(Sotomayor’s critics) are running together two different ideas of impartiality. One principle is that judges should be impartial in interpreting the law — they should apply the law no matter what its content happens to be, regardless of who comes before them. The second idea is that the content of the law should have a certain character — it should allow for no distinctions whatsoever based on group membership or personal characteristics. But suppose the law allows for such distinctions, for example, as current law does for certain affirmative action programs. Then the first principle of impartial application of the law whatever it may be conflicts with the second principle of neutrality with respect to groups, or, in this case, colorblindness. This problem happens all the time.

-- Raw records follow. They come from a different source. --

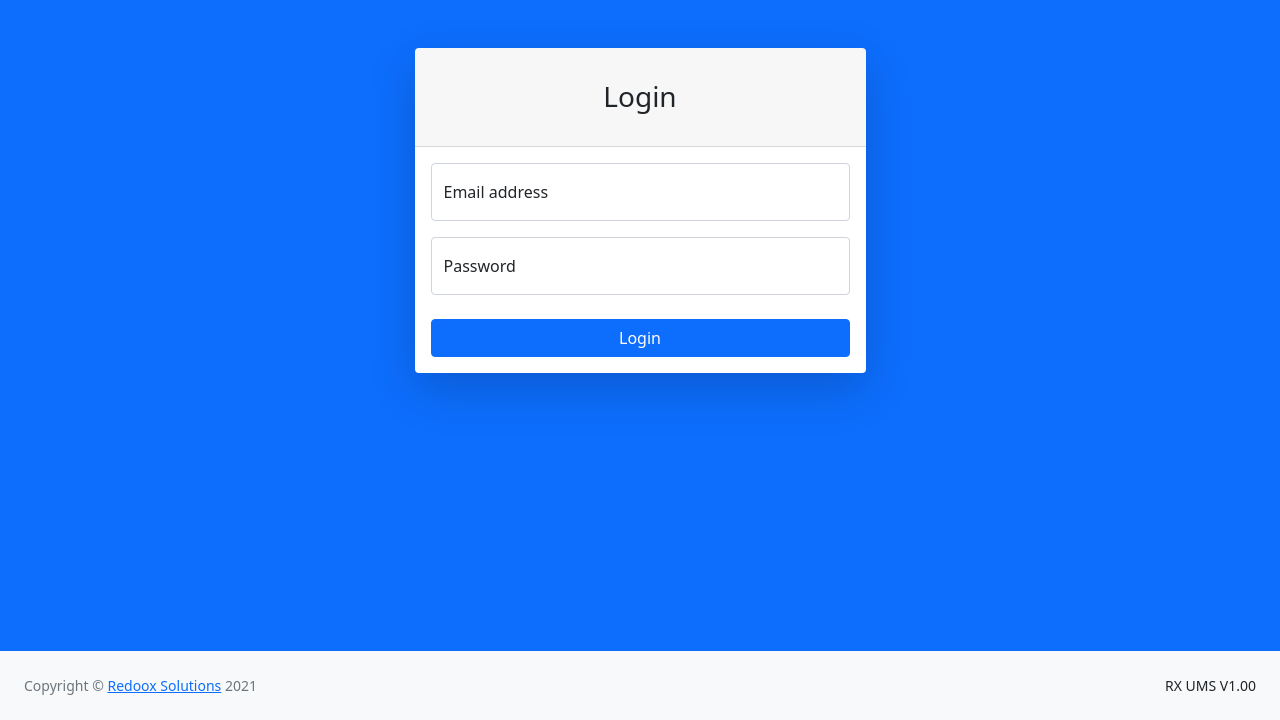
Repository: beroge/proactiveIT
Page: http://localhost/admin/login.php
These files come from the project's save history. The page is drawn as it stood at one moment and after the next save; the edit follows.
The browser window is 1280 px wide. The pictures show the whole page.
The page is run by PHP 8.4 with error messages shown; the project is at /var/www/html/.

Above is the page before, as saved 2023-05-07 15:38:11.

After the next save:
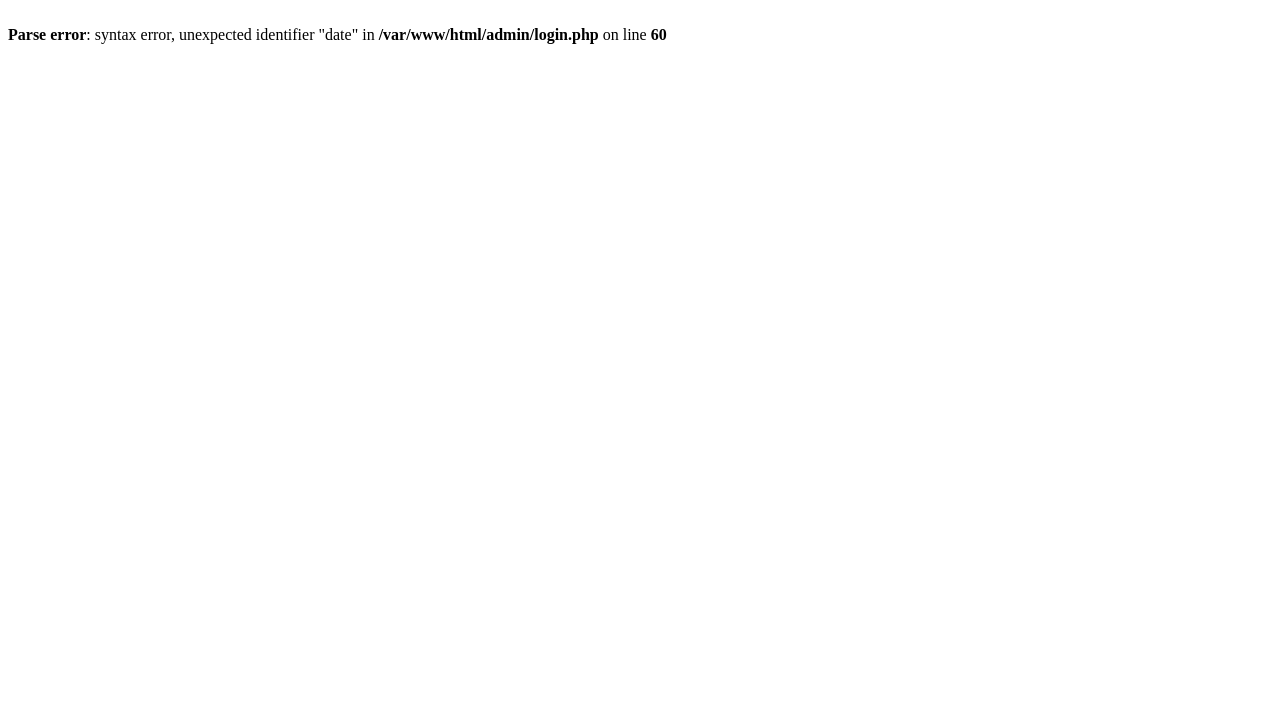
Saved 48 s later.
--- a/admin/login.php
+++ b/admin/login.php
@@ -57,9 +57,9 @@
                 <footer class="py-4 bg-light mt-auto">
                     <div class="container-fluid px-4">
                         <div class="d-flex align-items-center justify-content-between small">
-                            <div class="text-muted">Copyright &copy; <a href="https://www.redoox.com" target="_blank">Redoox Solutions</a> 2021</div>
+                        <div class="text-muted">Copyright &copy;<?php ech date('Y') ?> <a href="https://www.pc-nm.com" target="_blank"> Performance Computers</a></div>
                             <div>
-                                RX UMS V1.00
+                                ProActiveIT V1.0
                             </div>
                         </div>
                     </div>

After the save that followed:
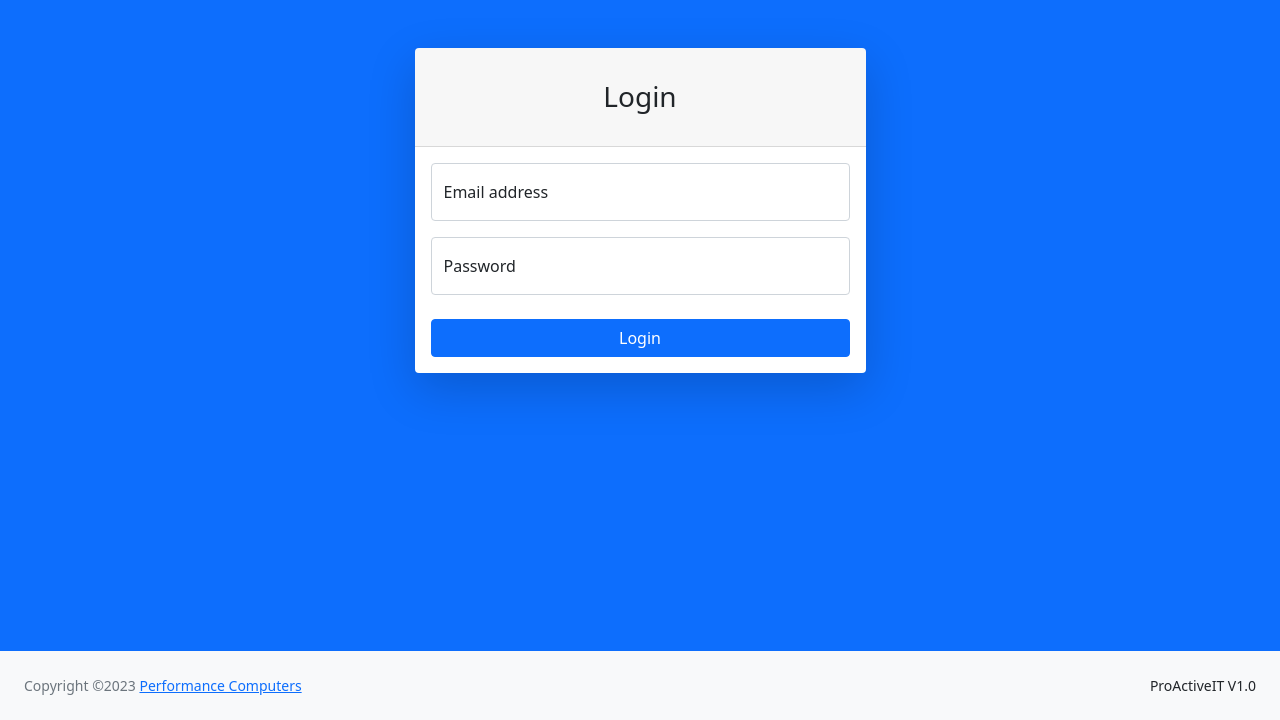
Saved 13 s later.
--- a/admin/login.php
+++ b/admin/login.php
@@ -57,7 +57,7 @@
                 <footer class="py-4 bg-light mt-auto">
                     <div class="container-fluid px-4">
                         <div class="d-flex align-items-center justify-content-between small">
-                        <div class="text-muted">Copyright &copy;<?php ech date('Y') ?> <a href="https://www.pc-nm.com" target="_blank"> Performance Computers</a></div>
+                        <div class="text-muted">Copyright &copy;<?php echo date('Y') ?> <a href="https://www.pc-nm.com" target="_blank"> Performance Computers</a></div>
                             <div>
                                 ProActiveIT V1.0
                             </div>
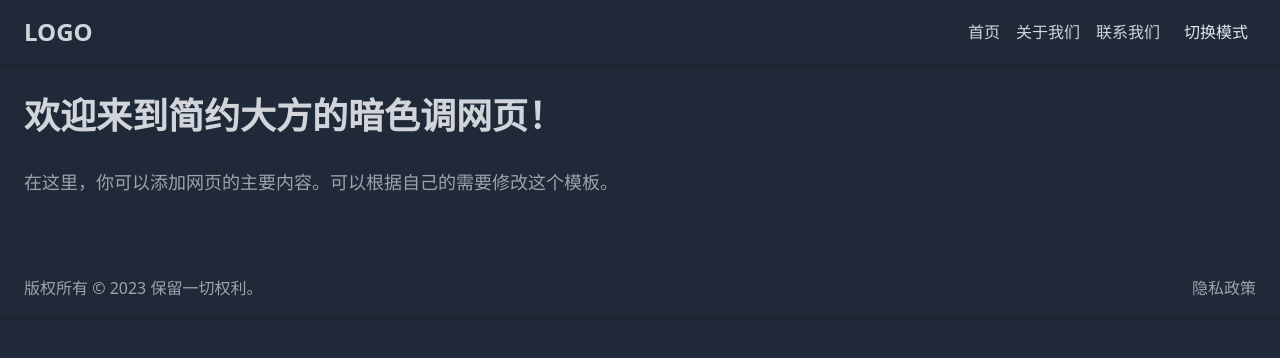
Repository: skybainiao/HackerStarter
Page: index.html
The author's editor kept a copy of each file at every save. The page is drawn from the files as they stood at one save, then again after the next save.
The browser window is 1280 px wide. The pictures show the whole page.

Above is the page before, as saved 2023-04-08 15:09:23.

After the next save:
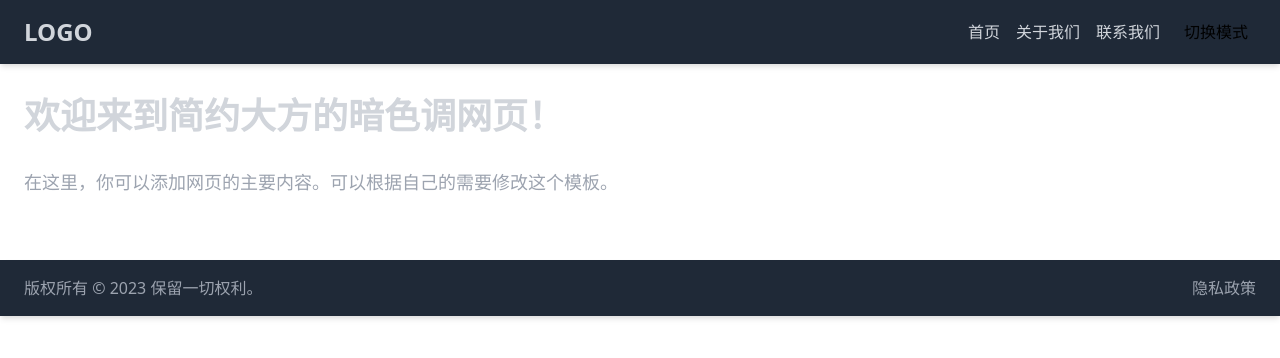
Saved 12 min 46 s later.
--- a/index.html
+++ b/index.html
@@ -6,21 +6,25 @@
     <title>简约大方的暗色调网页</title>
     <link href="https://cdn.jsdelivr.net/npm/tailwindcss@2.2.16/dist/tailwind.min.css" rel="stylesheet">
     <style>
-        :root {
-            --bg-main: #1F2937;
-            --text-main: #E5E7EB;
-        }
+      body.light-theme {
+        background-color: white;
+        color: black;
+      }
 
-        [data-theme="light"] {
-            --bg-main: #ffffff;
-            --text-main: #111827;
-        }
+      .light-theme header,
+      .light-theme footer {
+        background-color: #f8f9fa;
+      }
 
-        body {
-            background-color: var(--bg-main);
-            color: var(--text-main);
-        }
+      .light-theme a {
+        color: #007bff;
+      }
+
+      .light-theme a:hover {
+        color: #0056b3;
+      }
     </style>
+
 </head>
 <body>
     <!-- 导航栏 -->
@@ -61,18 +65,20 @@
     </footer>
 
     <script>
-        document.addEventListener('DOMContentLoaded', function () {
-            const themeToggle = document.getElementById('themeToggle');
-            themeToggle.addEventListener('click', function () {
-                if (document.documentElement.hasAttribute('data-theme')) {
-                    document.documentElement.removeAttribute('data-theme');
-                    themeToggle.textContent = '切换明亮色调';
-                } else {
-                    document.documentElement.setAttribute('data-theme', 'light');
-                    themeToggle.textContent = '切换暗色调';
-                }
-            });
+      document.addEventListener('DOMContentLoaded', function () {
+        const themeToggle = document.getElementById('themeToggle');
+        themeToggle.addEventListener('click', function () {
+          const body = document.querySelector('body');
+          if (body.classList.contains('light-theme')) {
+            body.classList.remove('light-theme');
+            themeToggle.textContent = '切换暗色调';
+          } else {
+            body.classList.add('light-theme');
+            themeToggle.textContent = '切换明亮色调';
+          }
         });
+      });
     </script>
+
 </body>
 </html>

After the save that followed:
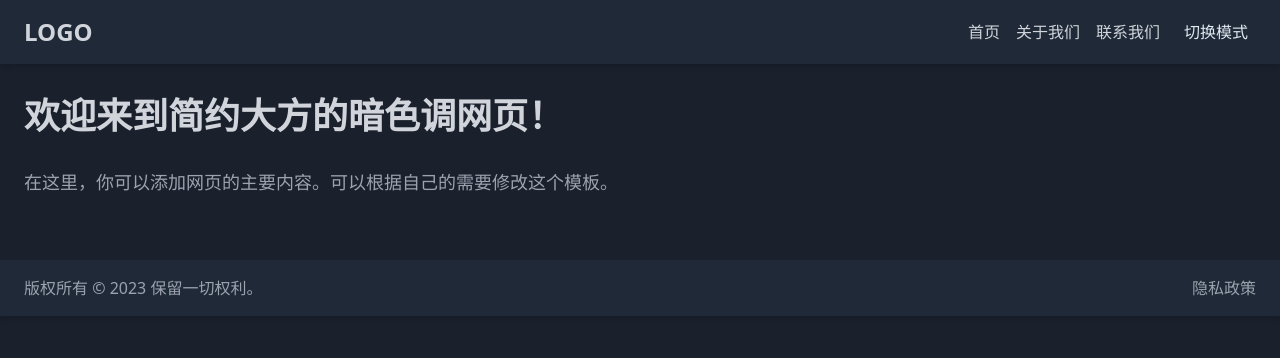
Saved 2 min 35 s later.
--- a/index.html
+++ b/index.html
@@ -6,13 +6,33 @@
     <title>简约大方的暗色调网页</title>
     <link href="https://cdn.jsdelivr.net/npm/tailwindcss@2.2.16/dist/tailwind.min.css" rel="stylesheet">
     <style>
+      /* 暗色调 */
+      body {
+        background-color: #1a202c;
+        color: #e2e8f0;
+      }
+
+      .header,
+      .footer {
+        background-color: #2d3748;
+      }
+
+      a {
+        color: #63b3ed;
+      }
+
+      a:hover {
+        color: #3182ce;
+      }
+
+      /* 明亮色调 */
       body.light-theme {
         background-color: white;
-        color: black;
+        color: #1a202c;
       }
 
-      .light-theme header,
-      .light-theme footer {
+      .light-theme .header,
+      .light-theme .footer {
         background-color: #f8f9fa;
       }
 
@@ -24,6 +44,7 @@
         color: #0056b3;
       }
     </style>
+
 
 </head>
 <body>
@@ -80,5 +101,6 @@
       });
     </script>
 
+
 </body>
 </html>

So by the second definition, impartiality requires activist judging. A lot of it. But Balkin’s point also hints at why the first definition — the type of impartiality Balkin says “we normally expect” judges to demonstrate — seems odd to me as well. It portrays judges as orienteers, making their way through the American wilderness guided only by a compass pointing straight north to Constitutional ideals. But any judge outside the Supreme Court — and to a certain extent, thanks to the pressures of stare decisis, Supreme Court justices as well — are bound not just by fidelity to the Constitution (much less the principles presumed to be behind it), but to a body of statutory law and precedent. (If they weren’t, Supreme Court decisions wouldn’t matter at all.)
And the fingerprints of circumstance, of partiality, are all over this body of law. Precedent is the product of case law, the application of principle and statute to a particular set of circumstances, and honoring it often requires determining which “framework case” is most similar to the one at hand. No one who has spent any time in Washington believes that federal laws are any sort of pure expression of Constitutional principles. Even the Constitution itself exists in its current state only because of a series of compromises and negotiations. (No one who has read Catherine Drinker Bowen’s excellent book Miracle at Philadelphia could possibly mistake the Constitution for a set of tablets handed to George Washington on Mount Sinai.)
But even as we admit that the way that laws get made looks like, well, the manufacture of sausage, we expect that judges should stay unwaveringly loyal to these laws. (Any accusation of “legislating from the bench” implies that judges must remain bound by law, not principle, until instructed to do otherwise by a legislature.) We allow the people making law to represent their constituents — in fact, we generally encourage them to resemble their constituents and celebrate their own biographies — but we deny the same sort of personality to the judges who are instructed to interpret the products of politicians’ labor. Those who make law and those who apply it appear as completely different kinds of people, creating an odd divide that often makes it difficult to see the connection between the law of policy and the law of the judicial system at all. Furthermore, the double standard encourages politicians to develop larger-than-life personalities, while discouraging judges from demonstrating personality at all (see also: “pushy,” “sharp-tongued”). As Adam Serwer of the American Prospect put it on Twitter: “If there’s no place for empathy in the courtroom, why don’t we just get Google to design our new robo-judges?”
The other problem is the way the public views law itself. The notion of the “rule of law” requires some odd alchemy. At some point in the process, ugly, compromise-filled, politically contingent legislation becomes stone-encoded, immutable Law. Alternatively, a detail-filled, context-dependent case becomes a guiding light of Precedent. It makes perfect sense that the bodies responsible for performing both of these transmutations should acquire outsized significance in the public eye. The alchemists of Precedent — Supreme Court justices — are nine beneficiaries of this; the Senate is gearing up for a massive confirmation battle over a judge whose two prior federal appointments it approved without incident, and no one seems to think this is strange at all. But in order for the transformation of legislation into Law to be meaningful, extraordinary symbolic power must be given to the act of signing it into law — done, of course, by the President.
The imperial Presidency and the rule of law are often seen as antagonists, and in many cases that’s true. But the very notion that the law is greater than any human being, including those who made it and those who interpret it, requires enhancing the stature of the man at the top.